Work instructions:
Track down every line below that holds "webp" and copy it.

Records for processing START

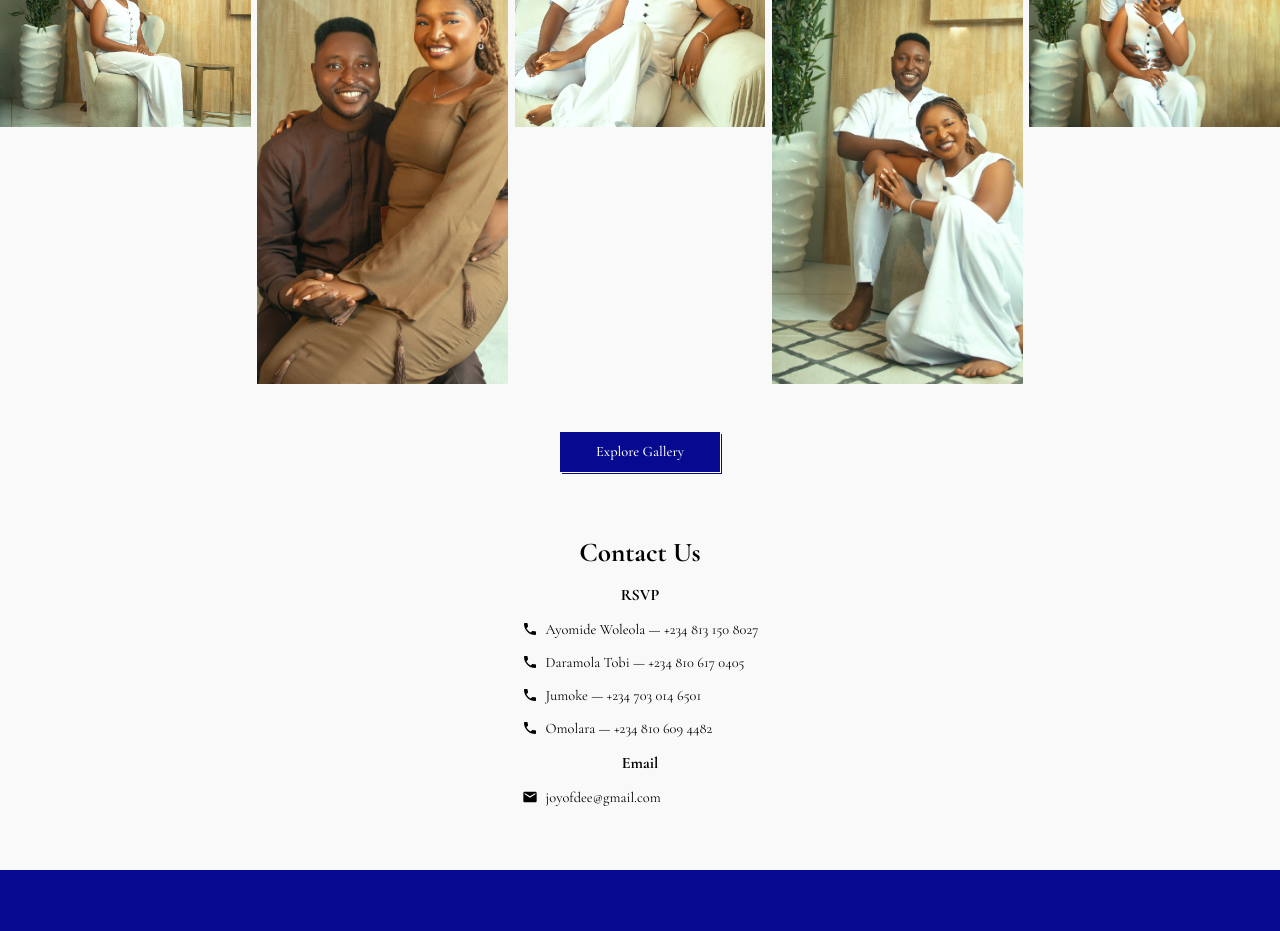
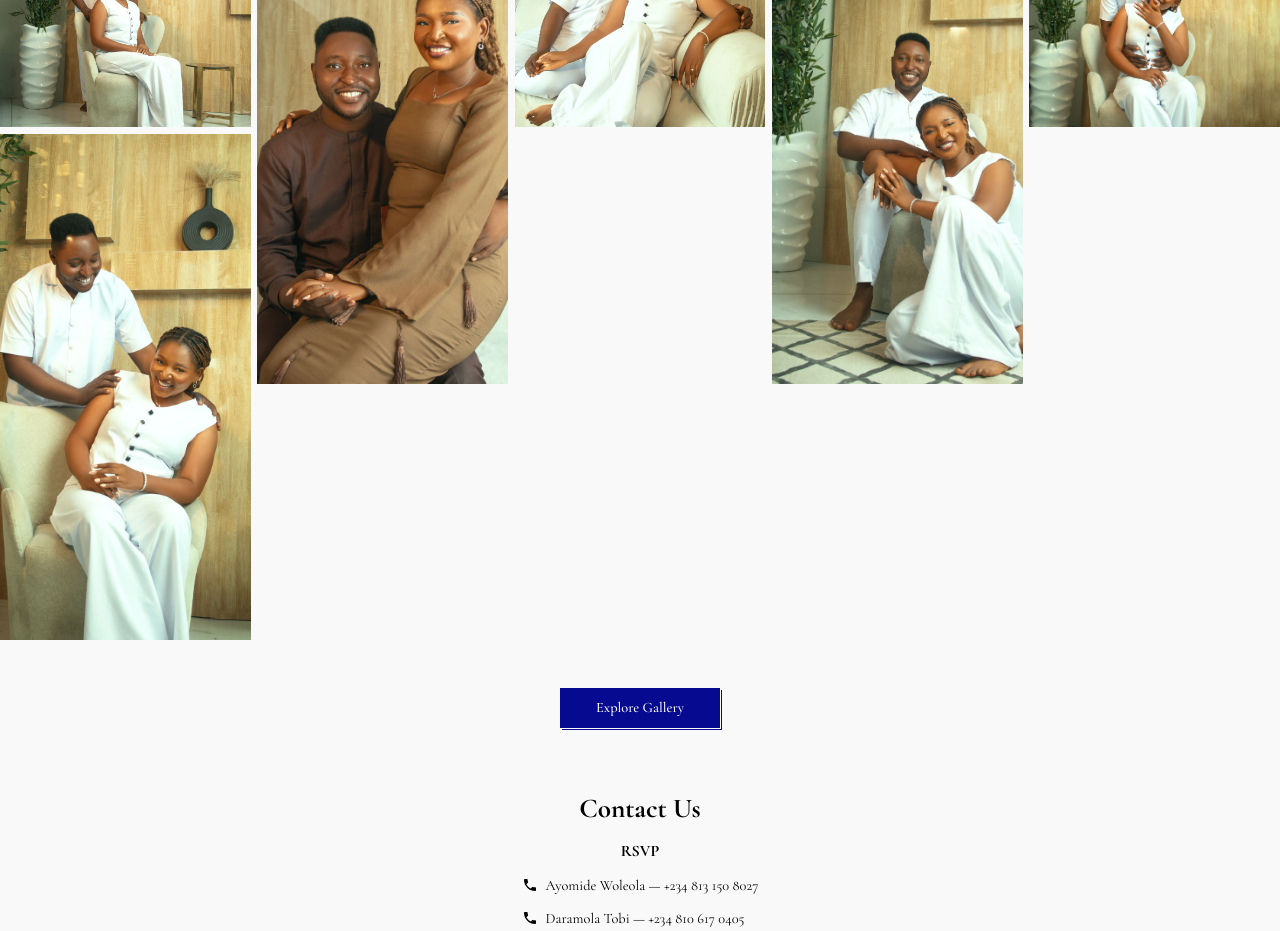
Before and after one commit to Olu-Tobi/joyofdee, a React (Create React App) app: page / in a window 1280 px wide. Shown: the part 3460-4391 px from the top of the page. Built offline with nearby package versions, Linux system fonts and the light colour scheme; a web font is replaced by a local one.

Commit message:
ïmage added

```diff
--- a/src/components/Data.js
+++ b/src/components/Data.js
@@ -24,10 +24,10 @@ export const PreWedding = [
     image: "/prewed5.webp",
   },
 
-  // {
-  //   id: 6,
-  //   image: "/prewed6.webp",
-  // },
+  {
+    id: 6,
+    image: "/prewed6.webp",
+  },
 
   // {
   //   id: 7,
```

Records for processing END

Solution:
     image: "/prewed5.webp",
-  //   image: "/prewed6.webp",
+    image: "/prewed6.webp",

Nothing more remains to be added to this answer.